Job candidates who are offered positions regularly fill out paperwork as part of the hiring process. However, many do not talk about the legally binding documents with a gender discrimination attorney or employment lawyer. As such, they rarely balk when they are expected to sign a forced arbitration agreement.
As one former PayPal employee has discovered, agreeing to forced arbitration agreements can lead to problems if the workplace environment becomes hostile or discriminatory.
What Happened at PayPal
The female employee at the center of the PayPal case alleges she was overlooked for a promotion because she had young children. The promotion would have involved overseas travel, something she had done in the past for the organization. Ultimately, she was not asked to interview for the opening. The position was instead given to a male colleague she had previously supervised who also had a young child at home and who had supposedly talked about adopting another.
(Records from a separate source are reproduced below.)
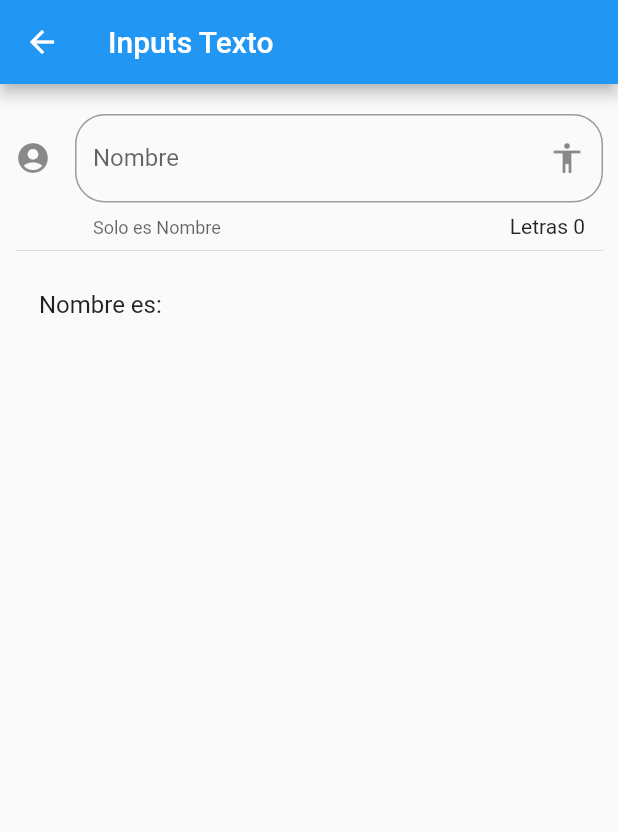
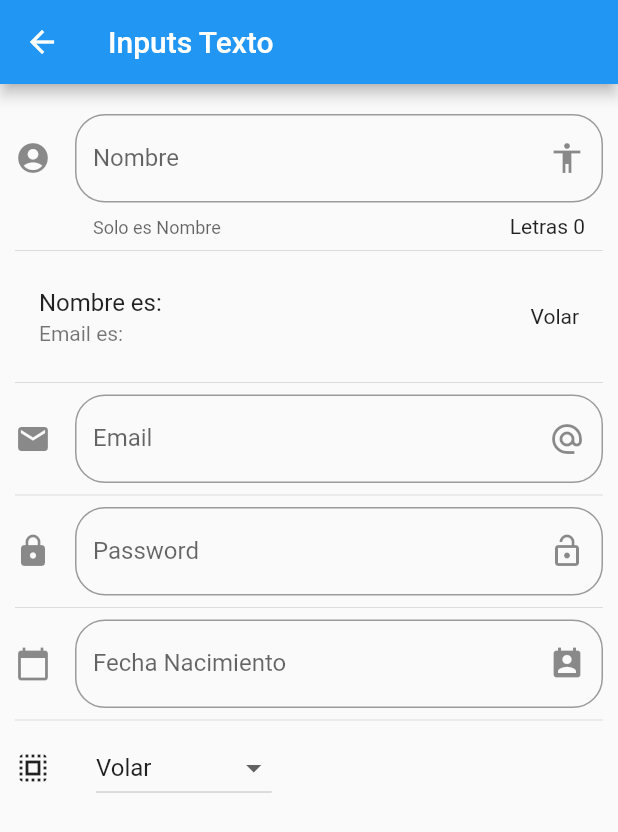
Before and after one commit to uialberto/appcomponentes, a Flutter app: the screen it shows after launch, after a tap on "Inputs", on a phone screen of 412 x 824 dp. Shown: the top 832 px of the screen. Run offline on Flutter 3.47's test engine with Material 2 defaults, Android fonts, the phone set to English and light mode, and no system bars; network calls fail.

Commit message:
implementacion input page componentes

```diff
--- a/lib/main.dart
+++ b/lib/main.dart
@@ -1,4 +1,5 @@
 import 'package:flutter/material.dart';
+import 'package:flutter_localizations/flutter_localizations.dart';
 
 //Manuales
 
@@ -15,6 +16,15 @@ class MyApp extends StatelessWidget {
     return MaterialApp(
       title: 'AlbertoComponents',
       debugShowCheckedModeBanner: false,
+      localizationsDelegates: [
+        GlobalMaterialLocalizations.delegate,
+        GlobalWidgetsLocalizations.delegate,
+        GlobalCupertinoLocalizations.delegate,
+      ],
+      supportedLocales: [
+        const Locale('en', 'US'), //EEUU
+        const Locale('es', 'ES'), // Español
+      ],
       // home: HomePage()
       initialRoute: '/',
       routes: getApplicationRoutes(),
--- a/lib/src/pages/input_page.dart
+++ b/lib/src/pages/input_page.dart
@@ -7,6 +7,13 @@ class InputPage extends StatefulWidget {
 
 class _InputPageState extends State<InputPage> {
   String _nombre = '';
+  String _email = '';
+  String _fecha = '';
+  String _opcionSelected = 'Volar';
+
+  List<String> _poderes = ['Volar', 'Rayos X', 'Superaliento', 'Super Fuerza'];
+  TextEditingController _inputFieldDateController = new TextEditingController();
+
   @override
   Widget build(BuildContext context) {
     return Scaffold(
@@ -15,7 +22,19 @@ class _InputPageState extends State<InputPage> {
       ),
       body: ListView(
         padding: EdgeInsets.symmetric(horizontal: 10.0, vertical: 20.0),
-        children: <Widget>[_crearInput(), Divider(), _crearPersona()],
+        children: <Widget>[
+          _crearInput(),
+          Divider(),
+          _crearPersona(),
+          Divider(),
+          _crearEmail(),
+          Divider(),
+          _crearPassword(),
+          Divider(),
+          _crearFecha(context),
+          Divider(),
+          _crearDropDown()
+        ],
       ),
     );
   }
@@ -43,6 +62,105 @@ class _InputPageState extends State<InputPage> {
   Widget _crearPersona() {
     return ListTile(
       title: Text('Nombre es: $_nombre'),
+      subtitle: Text('Email es: $_email'),
+      trailing: Text(_opcionSelected),
+    );
+  }
+
+  Widget _crearEmail() {
+    return TextField(
+      keyboardType: TextInputType.emailAddress,
+      decoration: InputDecoration(
+          border: OutlineInputBorder(borderRadius: BorderRadius.circular(20.0)),
+          hintText: 'Email',
+          labelText: 'Email',
+          suffixIcon: Icon(Icons.alternate_email),
+          icon: Icon(Icons.email)),
+      onChanged: (valor) {
+        setState(() {
+          _email = valor;
+        });
+      },
+    );
+  }
+
+  Widget _crearPassword() {
+    return TextField(
+      obscureText: true,
+      decoration: InputDecoration(
+          border: OutlineInputBorder(borderRadius: BorderRadius.circular(20.0)),
+          hintText: 'Password',
+          labelText: 'Password',
+          suffixIcon: Icon(Icons.lock_open),
+          icon: Icon(Icons.lock)),
+      onChanged: (valor) {
+        setState(() {
+          _email = valor;
+        });
+      },
+    );
+  }
+
+  Widget _crearFecha(BuildContext context) {
+    return TextField(
+      enableInteractiveSelection: false,
+      controller: _inputFieldDateController,
+      decoration: InputDecoration(
+          border: OutlineInputBorder(borderRadius: BorderRadius.circular(20.0)),
+          hintText: 'Fecha Nacimiento',
+          labelText: 'Fecha Nacimiento',
+          suffixIcon: Icon(Icons.perm_contact_calendar),
+          icon: Icon(Icons.calendar_today)),
+      onTap: () {
+        FocusScope.of(context).requestFocus(new FocusNode());
+        _selectDate(context);
+      },
+    );
+  }
+
+  _selectDate(BuildContext context) async {
+    DateTime? picked = await showDatePicker(
+        context: context,
+        initialDate: new DateTime.now(),
+        firstDate: new DateTime(2018),
+        lastDate: new DateTime(2025),
+        locale: Locale('es', 'ES'));
+
+    if (picked != null) {
+      setState(() {
+        _fecha = picked.toString();
+        _inputFieldDateController.text = _fecha;
+      });
+    }
+  }
+
+  List<DropdownMenuItem<String>> getOpcionesDropdown() {
+    List<DropdownMenuItem<String>> lista = [];
+    _poderes.forEach((poder) {
+      lista.add(DropdownMenuItem(
+        child: Text(poder),
+        value: poder,
+      ));
+    });
+    return lista;
+  }
+
+  Widget _crearDropDown() {
+    return Row(
+      children: <Widget>[
+        Icon(Icons.select_all),
+        SizedBox(
+          width: 30.0,
+        ),
+        DropdownButton(
+            value: _opcionSelected,
+            items: getOpcionesDropdown(),
+            onChanged: (opt) {
+              setState(() {
+                _opcionSelected = opt.toString();
+              });
+            })
+      ],
     );
   }
 }
--- a/pubspec.yaml
+++ b/pubspec.yaml
@@ -32,6 +32,8 @@ dependencies:
 dev_dependencies:
   flutter_test:
     sdk: flutter
+  flutter_localizations: # Add this line
+    sdk: flutter         # Add this line
 
 # For information on the generic Dart part of this file, see the
 # following page: https://dart.dev/tools/pub/pubspec
```
Also changed, not shown: pubspec.lock.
After this experience, the female PayPal employee filed a formal complaint in mid-2017 with the company’s human resources department. Within a few months, she documented what she believed to be retaliation for complaining. According to her reports, she repeatedly was disciplined for doing what she normally would do. By the end of 2017, PayPal fired her for what the company deemed insubordination. Interestingly, 11 days after she was let go, PayPal vested stock that she alleges would have benefited her financially.
As part of her lawsuit against PayPal, the former worker requested a jury trial. Even if she can prove her allegations, she may not get the trial she wants. When she started with PayPal, she signed a binding forced arbitration agreement. Her decision to sign the agreement is proving to be a tough hurdle to overcome.
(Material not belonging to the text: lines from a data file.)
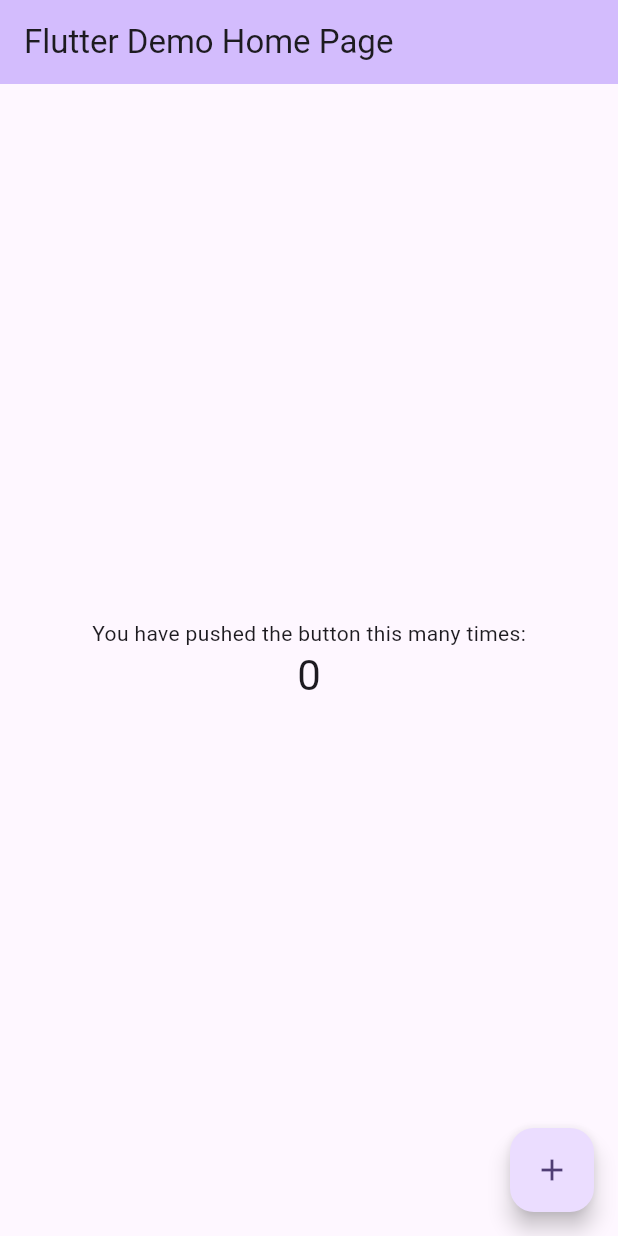
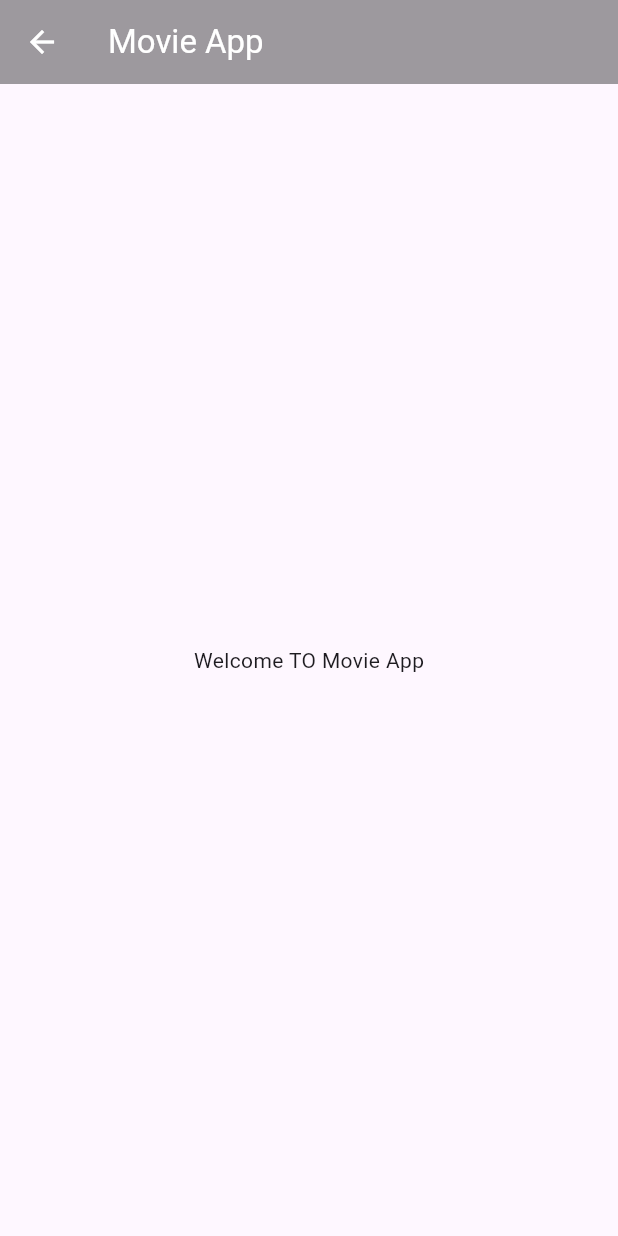
Before and after one commit to VIKAS-WEB/MovieApp, a Flutter app: the screen it shows after launch, on a phone screen of 412 x 824 dp. Run offline on Flutter 3.47's test engine with Material 3 defaults, Android fonts, the phone set to English and light mode, and no system bars.

Commit message:
Inserted New Welcome File

```diff
--- /dev/null
+++ b/lib/WelcomeScreen/WelcomeScreen.dart
@@ -0,0 +1,30 @@
+import 'package:flutter/material.dart';
+
+class Welcomescreen extends StatefulWidget {
+  const Welcomescreen({super.key});
+
+  @override
+  State<Welcomescreen> createState() => _WelcomescreenState();
+}
+
+class _WelcomescreenState extends State<Welcomescreen> {
+  @override
+  Widget build(BuildContext context) {
+    return Scaffold(
+      appBar: AppBar(
+        leading: Icon(
+          Icons.arrow_back,
+          color: Colors.white,
+        ),
+        title: Text(
+          'Movie App',
+          style: TextStyle(color: Colors.white),
+        ),
+        backgroundColor: Colors.black38,
+      ),
+      body: Center(
+        child: Text('Welcome TO Movie App'),
+      ),
+    );
+  }
+}
--- a/lib/main.dart
+++ b/lib/main.dart
@@ -1,4 +1,5 @@
 import 'package:flutter/material.dart';
+import 'package:git_example/WelcomeScreen/WelcomeScreen.dart';
 
 void main() {
   runApp(const MyApp());
@@ -13,113 +14,10 @@
     return MaterialApp(
       title: 'Flutter Demo',
       theme: ThemeData(
-        // This is the theme of your application.
-        //
-        // TRY THIS: Try running your application with "flutter run". You'll see
-        // the application has a purple toolbar. Then, without quitting the app,
-        // try changing the seedColor in the colorScheme below to Colors.green
-        // and then invoke "hot reload" (save your changes or press the "hot
-        // reload" button in a Flutter-supported IDE, or press "r" if you used
-        // the command line to start the app).
-        //
-        // Notice that the counter didn't reset back to zero; the application
-        // state is not lost during the reload. To reset the state, use hot
-        // restart instead.
-        //
-        // This works for code too, not just values: Most code changes can be
-        // tested with just a hot reload.
         colorScheme: ColorScheme.fromSeed(seedColor: Colors.deepPurple),
         useMaterial3: true,
       ),
-      home: const MyHomePage(title: 'Flutter Demo Home Page'),
+      home: Welcomescreen(),
     );
   }
 }
-
-class MyHomePage extends StatefulWidget {
-  const MyHomePage({super.key, required this.title});
-
-  // This widget is the home page of your application. It is stateful, meaning
-  // that it has a State object (defined below) that contains fields that affect
-  // how it looks.
-
-  // This class is the configuration for the state. It holds the values (in this
-  // case the title) provided by the parent (in this case the App widget) and
-  // used by the build method of the State. Fields in a Widget subclass are
-  // always marked "final".
-
-  final String title;
-
-  @override
-  State<MyHomePage> createState() => _MyHomePageState();
-}
-
-class _MyHomePageState extends State<MyHomePage> {
-  int _counter = 0;
-
-  void _incrementCounter() {
-    setState(() {
-      // This call to setState tells the Flutter framework that something has
-      // changed in this State, which causes it to rerun the build method below
-      // so that the display can reflect the updated values. If we changed
-      // _counter without calling setState(), then the build method would not be
-      // called again, and so nothing would appear to happen.
-      _counter++;
-    });
-  }
-
-  @override
-  Widget build(BuildContext context) {
-    // This method is rerun every time setState is called, for instance as done
-    // by the _incrementCounter method above.
-    //
-    // The Flutter framework has been optimized to make rerunning build methods
-    // fast, so that you can just rebuild anything that needs updating rather
-    // than having to individually change instances of widgets.
-    return Scaffold(
-      appBar: AppBar(
-        // TRY THIS: Try changing the color here to a specific color (to
-        // Colors.amber, perhaps?) and trigger a hot reload to see the AppBar
-        // change color while the other colors stay the same.
-        backgroundColor: Theme.of(context).colorScheme.inversePrimary,
-        // Here we take the value from the MyHomePage object that was created by
-        // the App.build method, and use it to set our appbar title.
-        title: Text(widget.title),
-      ),
-      body: Center(
-        // Center is a layout widget. It takes a single child and positions it
-        // in the middle of the parent.
-        child: Column(
-          // Column is also a layout widget. It takes a list of children and
-          // arranges them vertically. By default, it sizes itself to fit its
-          // children horizontally, and tries to be as tall as its parent.
-          //
-          // Column has various properties to control how it sizes itself and
-          // how it positions its children. Here we use mainAxisAlignment to
-          // center the children vertically; the main axis here is the vertical
-          // axis because Columns are vertical (the cross axis would be
-          // horizontal).
-          //
-          // TRY THIS: Invoke "debug painting" (choose the "Toggle Debug Paint"
-          // action in the IDE, or press "p" in the console), to see the
-          // wireframe for each widget.
-          mainAxisAlignment: MainAxisAlignment.center,
-          children: <Widget>[
-            const Text(
-              'You have pushed the button this many times:',
-            ),
-            Text(
-              '$_counter',
-              style: Theme.of(context).textTheme.headlineMedium,
-            ),
-          ],
-        ),
-      ),
-      floatingActionButton: FloatingActionButton(
-        onPressed: _incrementCounter,
-        tooltip: 'Increment',
-        child: const Icon(Icons.add),
-      ), // This trailing comma makes auto-formatting nicer for build methods.
-    );
-  }
-}
```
Understanding the Role of the Forced Arbitration Agreement
Forced arbitration agreements have risen in priority in recent years, especially in tech field companies like PayPal. Not surprisingly, forced arbitration favors the company, not the worker. Yet employees regularly sign documents with forced arbitration clauses even when they understand what they are signing. To them, they assume that they will hopefully never want to sue the employer. Obviously, this can be a huge gamble.
If the employee experiences retaliation, discrimination, wrongful termination, or harassment, he or she will not be able to take the case to trial or speak publicly about what happens. Instead, the dispute will be heard in private by an arbitrator who may be less swayed by the worker’s account than a jury would be. Plus, some arbitrators request little evidence compared to the evidence that would be desired for a jury trial. Finally, arbitrated cases are usually final, meaning the employee cannot go through an appeals process.
One way some workers who have signed mandatory arbitration agreements get justice is if their claims are taken up by the Equality Employment Opportunity Commission (EEOC). Sometimes, the EEOC will sue an employer on the employee’s behalf. This is perfectly legal because the EEOC did not sign the agreement.
Marlton Gender Discrimination Lawyers at McOmber McOmber & Luber, P.C. Represent Clients Who Have Experienced Workplace Harassment
The New Jersey Law Against Discrimination (LAD) clearly states that it is unlawful for companies to discriminate against workers for any reason related to their sex, including gender identity. Therefore, employees who are denied promotions because of gender, or who are unjustly disciplined or let go because of gender expression or family decisions, have a right to fight back. If you have experienced gender-related hostility, discrimination, or harassment at work, please call the Marlton gender discrimination lawyers in our Red Bank office at 732-842-6500, our Marlton office at 856-985-9800, our Newark office at 973-878-9040, or online for a free consultation. We represent clients throughout New Jersey.